The Chronicle’s View: Tsunami victims still need our help

The recent earthquakes in Indonesia were more than most people could believe. How much more tragedy will people in this part of the world have to go through?

Talk about being kicked while down. Relief to tsunami victims is still insufficient and now they’re in need of even more. For the rest of us in other parts of the world, this is truly one of the “times that try men’s souls.”

Donating relief for victims, especially those in Banda Aceh, was very popular a few months ago. But it seems that charity was only a fad. The victims are still in need, but the number of people thinking of them seems to be dwindling.

The cover story on April 6’s New York Times emphasized that tens of thousands of bodies still lie scattered in the rubble.
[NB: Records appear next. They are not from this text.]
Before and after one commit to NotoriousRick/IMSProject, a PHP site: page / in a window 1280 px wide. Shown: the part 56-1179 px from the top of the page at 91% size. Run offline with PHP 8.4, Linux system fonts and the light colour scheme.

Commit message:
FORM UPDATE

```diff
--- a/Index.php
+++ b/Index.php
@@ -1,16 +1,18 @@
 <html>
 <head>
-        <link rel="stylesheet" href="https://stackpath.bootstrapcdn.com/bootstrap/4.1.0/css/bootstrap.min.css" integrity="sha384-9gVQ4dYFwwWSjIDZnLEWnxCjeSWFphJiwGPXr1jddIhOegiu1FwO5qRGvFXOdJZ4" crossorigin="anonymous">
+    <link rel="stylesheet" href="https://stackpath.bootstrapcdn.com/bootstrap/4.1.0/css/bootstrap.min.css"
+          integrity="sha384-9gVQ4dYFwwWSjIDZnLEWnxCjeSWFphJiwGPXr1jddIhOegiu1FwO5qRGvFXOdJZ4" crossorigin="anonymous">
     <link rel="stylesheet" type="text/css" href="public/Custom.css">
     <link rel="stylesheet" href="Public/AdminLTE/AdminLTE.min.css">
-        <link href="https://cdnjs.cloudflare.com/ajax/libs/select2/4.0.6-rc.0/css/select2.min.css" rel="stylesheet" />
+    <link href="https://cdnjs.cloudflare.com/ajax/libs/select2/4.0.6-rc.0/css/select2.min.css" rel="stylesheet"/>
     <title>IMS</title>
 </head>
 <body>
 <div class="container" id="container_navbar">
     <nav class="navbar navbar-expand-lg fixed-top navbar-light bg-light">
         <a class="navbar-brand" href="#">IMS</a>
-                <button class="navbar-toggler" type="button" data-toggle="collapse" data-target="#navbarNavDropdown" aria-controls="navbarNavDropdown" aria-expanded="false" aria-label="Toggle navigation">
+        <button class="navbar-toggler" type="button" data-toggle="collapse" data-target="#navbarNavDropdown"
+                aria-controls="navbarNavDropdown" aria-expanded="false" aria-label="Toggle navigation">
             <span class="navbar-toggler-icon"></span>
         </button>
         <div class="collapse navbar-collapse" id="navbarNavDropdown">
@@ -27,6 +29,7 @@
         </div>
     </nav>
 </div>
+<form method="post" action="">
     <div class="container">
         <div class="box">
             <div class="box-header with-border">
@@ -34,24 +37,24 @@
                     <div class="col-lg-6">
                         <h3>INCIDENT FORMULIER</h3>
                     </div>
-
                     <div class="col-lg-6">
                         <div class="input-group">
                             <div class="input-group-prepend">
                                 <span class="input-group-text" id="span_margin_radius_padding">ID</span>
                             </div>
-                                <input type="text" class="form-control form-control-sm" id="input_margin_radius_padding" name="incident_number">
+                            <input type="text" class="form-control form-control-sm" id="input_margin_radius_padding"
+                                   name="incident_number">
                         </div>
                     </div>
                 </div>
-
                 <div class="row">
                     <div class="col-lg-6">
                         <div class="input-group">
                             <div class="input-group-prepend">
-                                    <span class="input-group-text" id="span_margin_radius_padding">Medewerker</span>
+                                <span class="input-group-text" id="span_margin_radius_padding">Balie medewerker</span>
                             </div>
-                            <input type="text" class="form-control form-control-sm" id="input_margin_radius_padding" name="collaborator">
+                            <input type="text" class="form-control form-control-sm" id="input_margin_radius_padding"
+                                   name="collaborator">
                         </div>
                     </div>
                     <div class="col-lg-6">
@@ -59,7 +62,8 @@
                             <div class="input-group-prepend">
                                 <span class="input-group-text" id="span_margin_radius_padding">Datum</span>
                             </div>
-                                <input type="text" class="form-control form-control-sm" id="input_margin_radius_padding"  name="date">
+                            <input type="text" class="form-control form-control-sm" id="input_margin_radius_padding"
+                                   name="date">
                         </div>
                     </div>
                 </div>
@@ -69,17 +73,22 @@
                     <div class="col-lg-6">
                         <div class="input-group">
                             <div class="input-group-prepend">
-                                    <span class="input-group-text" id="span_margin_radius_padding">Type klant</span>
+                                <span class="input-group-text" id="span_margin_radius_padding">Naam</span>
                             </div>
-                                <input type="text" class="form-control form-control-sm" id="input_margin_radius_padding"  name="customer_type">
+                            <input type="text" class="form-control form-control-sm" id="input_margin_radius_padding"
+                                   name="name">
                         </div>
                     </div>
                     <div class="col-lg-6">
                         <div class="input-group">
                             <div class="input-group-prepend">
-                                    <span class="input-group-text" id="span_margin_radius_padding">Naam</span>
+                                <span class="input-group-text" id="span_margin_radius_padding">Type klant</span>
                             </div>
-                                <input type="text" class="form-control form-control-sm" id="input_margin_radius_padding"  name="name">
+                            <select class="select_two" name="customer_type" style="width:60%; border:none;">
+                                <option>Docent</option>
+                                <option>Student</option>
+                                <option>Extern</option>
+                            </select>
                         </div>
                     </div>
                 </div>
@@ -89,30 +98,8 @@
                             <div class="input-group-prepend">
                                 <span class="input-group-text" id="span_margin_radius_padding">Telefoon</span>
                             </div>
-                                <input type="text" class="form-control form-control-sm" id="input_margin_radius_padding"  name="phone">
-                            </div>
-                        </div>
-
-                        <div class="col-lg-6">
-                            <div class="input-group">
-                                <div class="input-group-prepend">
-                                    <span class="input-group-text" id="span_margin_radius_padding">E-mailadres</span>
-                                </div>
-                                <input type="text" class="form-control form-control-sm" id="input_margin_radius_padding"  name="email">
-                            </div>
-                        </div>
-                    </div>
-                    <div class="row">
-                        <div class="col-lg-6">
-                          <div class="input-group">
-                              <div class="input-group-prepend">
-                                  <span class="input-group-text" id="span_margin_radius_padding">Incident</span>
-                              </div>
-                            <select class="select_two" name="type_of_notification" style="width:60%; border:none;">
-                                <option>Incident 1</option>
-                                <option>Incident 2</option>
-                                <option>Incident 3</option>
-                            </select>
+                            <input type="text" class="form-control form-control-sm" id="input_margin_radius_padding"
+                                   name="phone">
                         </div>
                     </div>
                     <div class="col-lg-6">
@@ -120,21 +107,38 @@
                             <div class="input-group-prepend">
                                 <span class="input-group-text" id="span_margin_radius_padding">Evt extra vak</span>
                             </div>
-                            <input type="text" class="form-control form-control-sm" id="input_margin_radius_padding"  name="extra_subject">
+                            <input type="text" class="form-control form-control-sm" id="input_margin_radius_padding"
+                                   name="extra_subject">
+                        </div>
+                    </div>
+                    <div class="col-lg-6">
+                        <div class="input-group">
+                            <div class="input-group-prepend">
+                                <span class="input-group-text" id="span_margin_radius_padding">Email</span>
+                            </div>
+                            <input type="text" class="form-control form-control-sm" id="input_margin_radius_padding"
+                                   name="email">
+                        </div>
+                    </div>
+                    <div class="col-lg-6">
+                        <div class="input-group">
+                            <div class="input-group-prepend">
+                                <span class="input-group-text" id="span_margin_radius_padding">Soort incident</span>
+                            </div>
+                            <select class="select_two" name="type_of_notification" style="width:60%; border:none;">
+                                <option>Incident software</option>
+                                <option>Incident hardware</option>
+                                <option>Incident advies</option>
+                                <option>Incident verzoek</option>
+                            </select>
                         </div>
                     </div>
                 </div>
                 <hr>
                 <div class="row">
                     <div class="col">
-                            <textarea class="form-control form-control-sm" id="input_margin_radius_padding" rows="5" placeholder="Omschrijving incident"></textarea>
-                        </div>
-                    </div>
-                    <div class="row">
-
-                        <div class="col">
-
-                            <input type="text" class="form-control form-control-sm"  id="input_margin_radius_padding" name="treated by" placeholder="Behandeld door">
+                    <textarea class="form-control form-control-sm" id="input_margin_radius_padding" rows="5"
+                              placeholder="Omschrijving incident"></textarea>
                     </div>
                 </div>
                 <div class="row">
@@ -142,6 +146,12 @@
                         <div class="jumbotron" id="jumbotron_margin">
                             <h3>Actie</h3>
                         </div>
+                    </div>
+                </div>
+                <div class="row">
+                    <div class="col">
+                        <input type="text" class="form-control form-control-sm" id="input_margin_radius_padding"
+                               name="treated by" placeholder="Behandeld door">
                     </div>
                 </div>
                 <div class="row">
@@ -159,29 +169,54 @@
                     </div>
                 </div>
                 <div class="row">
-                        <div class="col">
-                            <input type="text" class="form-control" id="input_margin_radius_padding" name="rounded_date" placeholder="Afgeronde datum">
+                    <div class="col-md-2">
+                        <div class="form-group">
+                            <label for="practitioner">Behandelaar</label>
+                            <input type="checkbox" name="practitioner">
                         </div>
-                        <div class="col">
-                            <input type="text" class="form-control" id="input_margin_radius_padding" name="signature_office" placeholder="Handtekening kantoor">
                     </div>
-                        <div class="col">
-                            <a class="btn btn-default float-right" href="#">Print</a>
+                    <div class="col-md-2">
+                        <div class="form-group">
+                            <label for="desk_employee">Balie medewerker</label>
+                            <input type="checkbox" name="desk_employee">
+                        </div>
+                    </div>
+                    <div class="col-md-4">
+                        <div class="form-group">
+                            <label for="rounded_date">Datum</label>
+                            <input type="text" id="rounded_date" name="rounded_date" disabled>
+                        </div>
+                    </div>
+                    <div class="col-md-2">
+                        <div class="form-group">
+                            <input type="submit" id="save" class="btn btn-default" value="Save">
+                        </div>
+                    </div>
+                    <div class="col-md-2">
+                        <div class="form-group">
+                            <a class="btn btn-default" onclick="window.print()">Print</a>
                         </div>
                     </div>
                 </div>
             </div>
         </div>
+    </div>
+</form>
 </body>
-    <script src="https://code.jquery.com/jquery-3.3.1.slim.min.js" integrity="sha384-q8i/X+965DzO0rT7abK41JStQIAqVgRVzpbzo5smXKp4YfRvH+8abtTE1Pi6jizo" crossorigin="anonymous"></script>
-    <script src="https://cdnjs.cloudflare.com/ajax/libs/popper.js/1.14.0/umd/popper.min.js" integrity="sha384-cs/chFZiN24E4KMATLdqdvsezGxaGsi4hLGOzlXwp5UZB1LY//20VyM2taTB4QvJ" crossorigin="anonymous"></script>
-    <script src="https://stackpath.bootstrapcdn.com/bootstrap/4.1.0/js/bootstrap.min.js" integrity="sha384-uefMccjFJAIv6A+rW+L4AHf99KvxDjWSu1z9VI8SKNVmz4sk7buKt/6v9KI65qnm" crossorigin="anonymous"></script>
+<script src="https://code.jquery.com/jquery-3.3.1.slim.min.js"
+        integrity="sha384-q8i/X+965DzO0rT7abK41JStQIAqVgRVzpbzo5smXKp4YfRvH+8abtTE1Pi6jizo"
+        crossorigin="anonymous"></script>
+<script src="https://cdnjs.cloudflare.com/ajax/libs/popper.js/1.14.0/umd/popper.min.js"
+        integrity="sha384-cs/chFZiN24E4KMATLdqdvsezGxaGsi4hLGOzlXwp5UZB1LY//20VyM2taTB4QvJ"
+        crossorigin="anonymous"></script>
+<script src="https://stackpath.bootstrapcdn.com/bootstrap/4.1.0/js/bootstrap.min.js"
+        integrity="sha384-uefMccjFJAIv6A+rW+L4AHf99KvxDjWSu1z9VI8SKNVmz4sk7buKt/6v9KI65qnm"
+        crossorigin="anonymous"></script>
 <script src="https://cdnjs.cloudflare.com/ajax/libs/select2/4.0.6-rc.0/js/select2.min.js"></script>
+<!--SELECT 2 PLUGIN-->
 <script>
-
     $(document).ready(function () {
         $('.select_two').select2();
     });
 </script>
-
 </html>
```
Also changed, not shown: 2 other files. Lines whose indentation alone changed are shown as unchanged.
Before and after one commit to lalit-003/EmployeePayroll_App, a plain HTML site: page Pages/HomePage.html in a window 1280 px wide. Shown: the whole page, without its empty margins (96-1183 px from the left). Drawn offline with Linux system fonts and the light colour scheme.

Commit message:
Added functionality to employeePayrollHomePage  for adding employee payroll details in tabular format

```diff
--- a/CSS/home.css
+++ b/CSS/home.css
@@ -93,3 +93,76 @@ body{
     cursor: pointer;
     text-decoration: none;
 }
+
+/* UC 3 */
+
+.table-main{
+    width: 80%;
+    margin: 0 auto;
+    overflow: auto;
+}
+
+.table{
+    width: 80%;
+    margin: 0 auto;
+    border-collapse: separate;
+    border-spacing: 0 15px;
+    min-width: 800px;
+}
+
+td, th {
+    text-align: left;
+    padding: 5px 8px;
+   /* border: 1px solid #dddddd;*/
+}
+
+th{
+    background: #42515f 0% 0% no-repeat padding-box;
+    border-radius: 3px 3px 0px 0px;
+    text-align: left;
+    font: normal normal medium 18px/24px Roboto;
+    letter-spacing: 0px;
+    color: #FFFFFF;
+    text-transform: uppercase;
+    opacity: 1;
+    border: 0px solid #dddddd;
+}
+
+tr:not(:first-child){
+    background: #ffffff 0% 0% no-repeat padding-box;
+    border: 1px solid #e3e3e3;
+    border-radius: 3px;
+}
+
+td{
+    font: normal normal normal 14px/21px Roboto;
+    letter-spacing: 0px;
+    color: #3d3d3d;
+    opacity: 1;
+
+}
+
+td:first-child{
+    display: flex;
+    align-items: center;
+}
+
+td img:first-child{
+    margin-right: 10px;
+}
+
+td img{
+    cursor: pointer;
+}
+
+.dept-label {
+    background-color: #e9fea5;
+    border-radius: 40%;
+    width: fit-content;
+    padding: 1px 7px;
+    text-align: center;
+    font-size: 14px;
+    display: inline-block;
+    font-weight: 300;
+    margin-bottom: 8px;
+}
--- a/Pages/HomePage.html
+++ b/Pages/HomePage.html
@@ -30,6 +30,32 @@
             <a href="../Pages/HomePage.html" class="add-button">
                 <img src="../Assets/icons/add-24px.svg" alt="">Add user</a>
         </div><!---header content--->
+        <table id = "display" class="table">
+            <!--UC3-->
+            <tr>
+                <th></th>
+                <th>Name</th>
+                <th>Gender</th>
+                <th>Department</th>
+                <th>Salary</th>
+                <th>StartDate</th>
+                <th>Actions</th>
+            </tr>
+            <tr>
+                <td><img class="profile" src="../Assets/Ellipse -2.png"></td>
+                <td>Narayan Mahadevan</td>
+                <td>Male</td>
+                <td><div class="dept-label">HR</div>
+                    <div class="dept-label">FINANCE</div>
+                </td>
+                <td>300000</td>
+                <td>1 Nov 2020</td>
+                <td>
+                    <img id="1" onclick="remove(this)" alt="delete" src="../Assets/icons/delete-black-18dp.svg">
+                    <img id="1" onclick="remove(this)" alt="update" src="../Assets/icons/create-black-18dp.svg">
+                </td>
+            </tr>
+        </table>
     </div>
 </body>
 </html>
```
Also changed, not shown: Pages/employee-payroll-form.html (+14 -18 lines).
Very little has been done to rebuild and restore coastal fishing villages.

The Times criticized the Indonesian government for not giving the funds it has received to the hardest-hit areas. Some relief organizations defend their tortoise pace by saying an effort of this magnitude requires careful planning.

Hopefully more is done faster, but logistical matters are out of the control of the average person.

Continuing to fund relief efforts is, however, within the means of every human being, including U students.

A great plan is useless unless there is money, food, health care and hygiene items available to be distributed.

The terrible earthquakes that occurred several days ago should remind U students that there are still hungry, homeless and distraught people who need our help.

Even the tightest of budgets can afford an extra $5 or $10 to give to an agency that will forward the help.

The paybacks will be enormous. College students are often criticized as being the most selfish age group of people. Selfishness is the fastest and easiest way to become unhappy. The warm, fuzzy feeling that comes from packing a sack lunch instead of eating out to afford a $5 donation is worth far more than the money.

Donating also increases one’s personal level of charity and kindness that will breed new friendships and open doors of opportunity.

In the long run, the relief will show the world that Americans are not as egocentric as our enemies love to portray.